As Donald TrumpDonald TrumpGOP grapples with chaotic Senate primary in Pennsylvania Trump social media startup receives commitment of billion from unidentified 'diverse group' of investors Iran thinks it has the upper hand in Vienna — here's why it doesn't MORE descended on Washington, D.C., last week to bask in his party’s embrace as presumptive presidential nominee, many Republicans closed ranks to support him and openly dismissed the outliers still searching for a third-party candidate. Republican National Committee Chairman Reince Priebus dismissed an independent run as “a suicide mission.”
While new endorsements flooded in from party leaders throughout Congress and from Sheldon Adelson, casino mogul and GOP uber-donor, Speaker Paul RyanPaul Davis RyanNo time for the timid: The dual threats of progressives and Trump Juan Williams: Pelosi shows her power Cheney takes shot at Trump: 'I like Republican presidents who win re-election' MORE (R-Wis.) declined again to endorse Trump after they met. But he too weighed in against a third-party candidate.
Yet those #NeverTrump Republicans hoping for someone to run against Trump and Hillary ClintonHillary Diane Rodham ClintonRepublican Ohio Senate candidate slams JD Vance over previous Trump comments Budowsky: Why GOP donors flock to Manchin and Sinema Countering the ongoing Republican delusion MORE remain unbowed.
Several factors continue to buoy them. Since clinching the nomination, Trump has flip-flopped, on issues such as tax cuts, tax returns and the minimum wage. He’s lied — see his previous confession to his alter ego John Barron that he’s now indignantly denying — he’s frightened, as regards his debt comments, he’s even conceded his ideas are just “suggestions” that are all “negotiable.”
And there are new reports that conservative delegates who oppose Trump are searching for ways to unbind themselves at the July convention in Cleveland and are being urged to consider using the release of Trump’s tax returns as a condition for supporting him.
A new Data Targeting poll shows 65 percent of respondents are willing to back a third-party candidate, 6 in 10 are dissatisfied with Trump and Clinton and 91 percent of voters age 28 or younger want someone else to run.
The most prominent of those who have searched for an alternative include 2012 GOP presidential nominee Mitt Romney — once a 2016 option himself — Bill Kristol, editor of The Weekly Standard, and Erick Erickson, writer and talk show host. Sen. Ben Sasse (R-Neb.) could be a contender; Ohio Gov. John Kasich, former Sen. Tom CoburnThomas (Tom) Allen CoburnBiden and AOC's reckless spending plans are a threat to the planet NSF funding choice: Move forward or fall behind DHS establishes domestic terror unit within its intelligence office MORE (R-Okla.) and retired Marine Corps Gen. James N. Mattis have all politely declined.
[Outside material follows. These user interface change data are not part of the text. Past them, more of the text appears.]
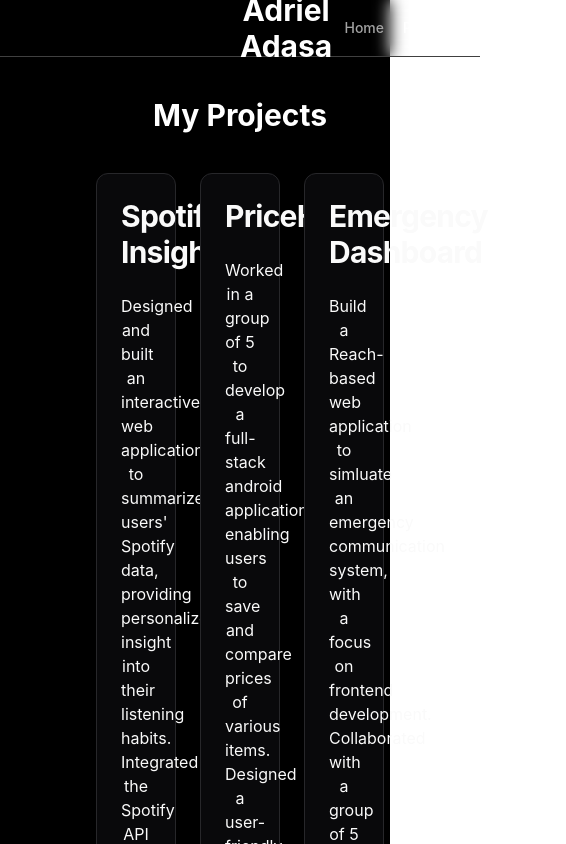
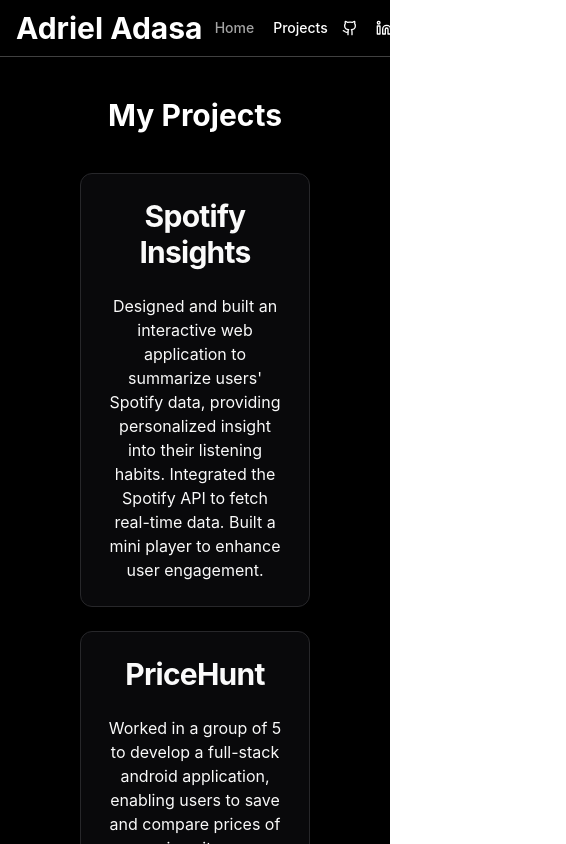
Before and after one commit to adr-ada/adr-ada.github.io, a React (Vite) app: page /projects in a window 390 px wide. Shown: the top 844 px of the page, 566 px wide, since content can reach past the window. Built offline with nearby package versions, Linux system fonts and the light colour scheme.

Commit message:
touch up on header and projects resizing

```diff
--- a/src/Projects.tsx
+++ b/src/Projects.tsx
@@ -20,9 +20,9 @@
     return (
         <div className="flex flex-col">
             <h1 className="text-3xl font-bold py-10">My Projects</h1>
-            <div className="px-20 flex justify-center flex-wrap gap-6 items-stretch">
+            <div className="px-20 flex justify-center flex-wrap gap-6">
                 {projectList.map((project) => (
-                    <Card className="min-w-1/4 w-1/4 min-h-72 h-fit flex flex-col" key={project.id}>
+                    <Card className="min-w-min md:w-1/4 min-h-72 h-fit" key={project.id}>
                         <CardHeader><CardTitle className="text-3xl font-bold">{project.name}</CardTitle></CardHeader>
                         <CardDescription></CardDescription>
                         <CardContent>{project.description}</CardContent>
--- a/src/components/my-header.tsx
+++ b/src/components/my-header.tsx
@@ -15,9 +15,9 @@
     }
     return (
         <>
-            <div className="border-grid w-screen border-b px-60 border-neutral-700 dark:border-neutral-700 bg-background/95 backdrop-blur supports-[backdrop-filter]:bg-background/60">
+            <div className="border-grid w-screen border-b px-4 md:px-60 border-neutral-700 dark:border-neutral-700 bg-background/95 backdrop-blur supports-[backdrop-filter]:bg-background/60">
                 <div className="flex flex-1 h-14 items-center justify-between">
-                    <h1 className="text-3xl font-bold">Adriel Adasa</h1>
+                    <h1 className="text-3xl font-bold whitespace-nowrap">Adriel Adasa</h1>
                     <nav className="flex items-center gap-0.5">
                         <Link to="/">
                             <Button
```
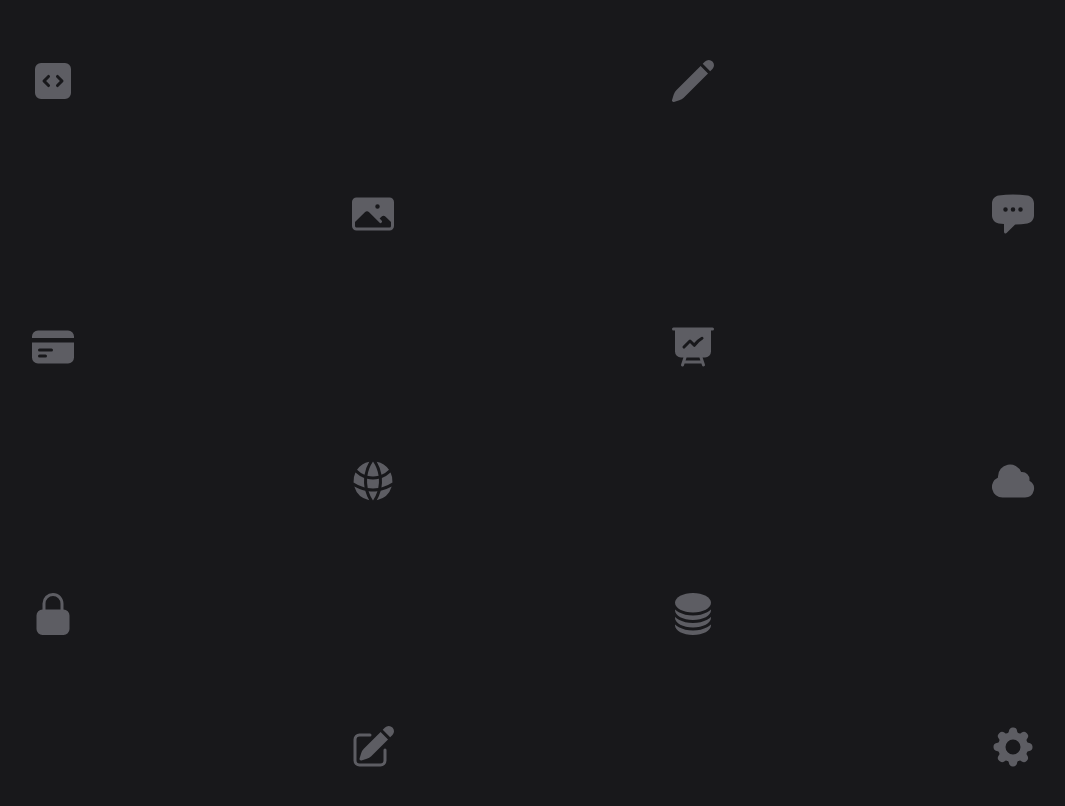
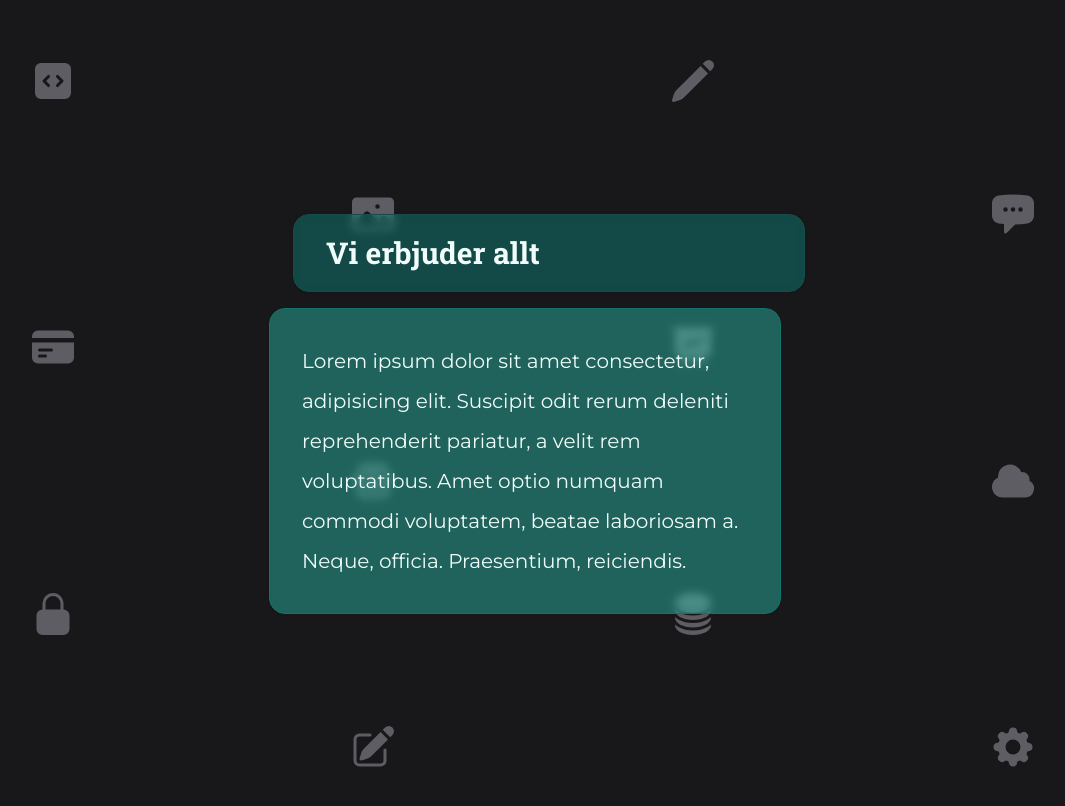
Before and after one commit to saile515/old-portfolio, a Next.js app: page / in a window 1280 px wide. Shown: the part 1586-2392 px from the top of the page, without its empty margins (107-1172 px from the left). Built offline with nearby package versions, Linux system fonts and the light colour scheme; no server answers.

Commit message:
WeOfferEverything content

```diff
--- a/components/WeOfferEverything.tsx
+++ b/components/WeOfferEverything.tsx
@@ -13,11 +13,11 @@ import {
 	PresentationChartLineIcon,
 } from "@heroicons/react/24/solid";
 
-export default function WeOfferEverything() {
+function Background() {
 	const style = "w-8 h-8 sm:w-12 sm:h-12 text-zinc-700 dark:text-zinc-400 opacity-50 m-auto";
 
 	return (
-		<div className="min-h-screen grid grid-cols-4 grid-flow-column">
+		<div className="min-h-screen w-full grid grid-cols-4 grid-flow-column absolute">
 			<CodeBracketSquareIcon className={style} />
 			<div></div>
 			<PencilIcon className={style} />
@@ -45,3 +45,19 @@ export default function WeOfferEverything() {
 		</div>
 	);
 }
+
+export default function WeOfferEverything() {
+	return (
+		<div className="relative min-h-screen flex flex-col justify-center items-center">
+			<Background />
+			<div className="w-10/12 max-w-lg text-xl xs:text-3xl xs:leading-loose font-bold font-title text-teal-950 dark:text-teal-50 bg-teal-600 dark:bg-teal-600 border-teal-500 dark:border-teal-900 rounded-2xl shadow backdrop-blur-sm bg-opacity-60 dark:bg-opacity-40 px-8 py-2 mb-4 border translate-x-4">
+				<h2>Vi erbjuder allt</h2>
+			</div>
+			<div className="w-10/12 max-w-lg xs:text-xl xs:leading-loose text-teal-950 dark:text-teal-50 bg-teal-400 dark:bg-teal-400 border-teal-100 dark:border-teal-700 rounded-2xl shadow backdrop-blur-sm bg-opacity-50 dark:bg-opacity-40 p-8 border -translate-x-2">
+				Lorem ipsum dolor sit amet consectetur, adipisicing elit. Suscipit odit rerum
+				deleniti reprehenderit pariatur, a velit rem voluptatibus. Amet optio numquam
+				commodi voluptatem, beatae laboriosam a. Neque, officia. Praesentium, reiciendis.
+			</div>
+		</div>
+	);
+}
--- a/package.json
+++ b/package.json
@@ -25,11 +25,11 @@
 		"@types/react": "18.0.1",
 		"@types/react-dom": "18.0.0",
 		"@types/react-transition-group": "^4.4.5",
-		"autoprefixer": "^10.4.4",
+		"autoprefixer": "^10.4.14",
 		"eslint": "^8.13.0",
 		"eslint-config-next": "12.1.4",
 		"postcss": "^8.4.12",
-		"tailwindcss": "^3.0.23",
+		"tailwindcss": "^3.3.2",
 		"typescript": "4.6.3"
 	}
 }
--- a/styles/globals.css
+++ b/styles/globals.css
@@ -3,11 +3,13 @@
 @tailwind utilities;
 
 @font-face {
+	font-display: swap;
 	font-family: Montserrat;
 	src: url("/fonts/Montserrat/Montserrat-VariableFont_wght.ttf");
 }
 
 @font-face {
+	font-display: swap;
 	font-family: "Roboto Slab";
 	src: url("/fonts/Roboto_Slab/RobotoSlab-VariableFont_wght.ttf");
 }
```
Also changed, not shown: postcss.config.js (+5 -5 lines), 1 other file (tests, documents, lock files or other folders).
Despite ballot restrictions in some states and a costly uphill climb, the Never Trumper Ever Hoper crowd insists it may have a candidate by early June as well as resources for a competitive campaign.
Sasse is certainly appealing, but at age 44, it may be too soon for him to risk hurling himself over a career cliff. Pat Buchanan, a political ancestor of Trumpism who once ran as a third-party candidate himself, predicts that should it fail, “the career of the individual would come to an end, and he would have a difficult spot in history for being responsible for putting Hillary Clinton in the White House.”
The drafters maintain there are enough voters to prevail because more people voted against Trump in the primaries than voted for him and more than 60 percent of Republicans voted against him in 21 states.
Quin Hillyer, a conservative writer, cites Ross Perot’s rise to 39 percent support in polling in June of 1992, saying Perot intentionally torpedoed his chances by starting “a crazy uncle routine, then literally dropped out of the race until well into September, and then, upon reentering, starting blathering outlandish nonsense about Bush supposedly trying to disrupt his daughter’s wedding. And he still got 20 percent of the vote.”
Hilyer also argues a third option reduces the risk of Republicans sitting out the election and would boost turnout to help maintain GOP majorities in the House and Senate.
Some wonder if the risk of sabotage is worth it. A Clinton win against two candidates would allow Trump to blame his critics and would only strengthen the GOP divide. Pete Wehner, an outspoken Trump critic who would vote for a viable third-party candidate but hasn’t invested much hope in one, said, “The real battle, I think, will be after November. That is when the real reconstruction needs to take place.”
Stoddard is an associate editor of The Hill.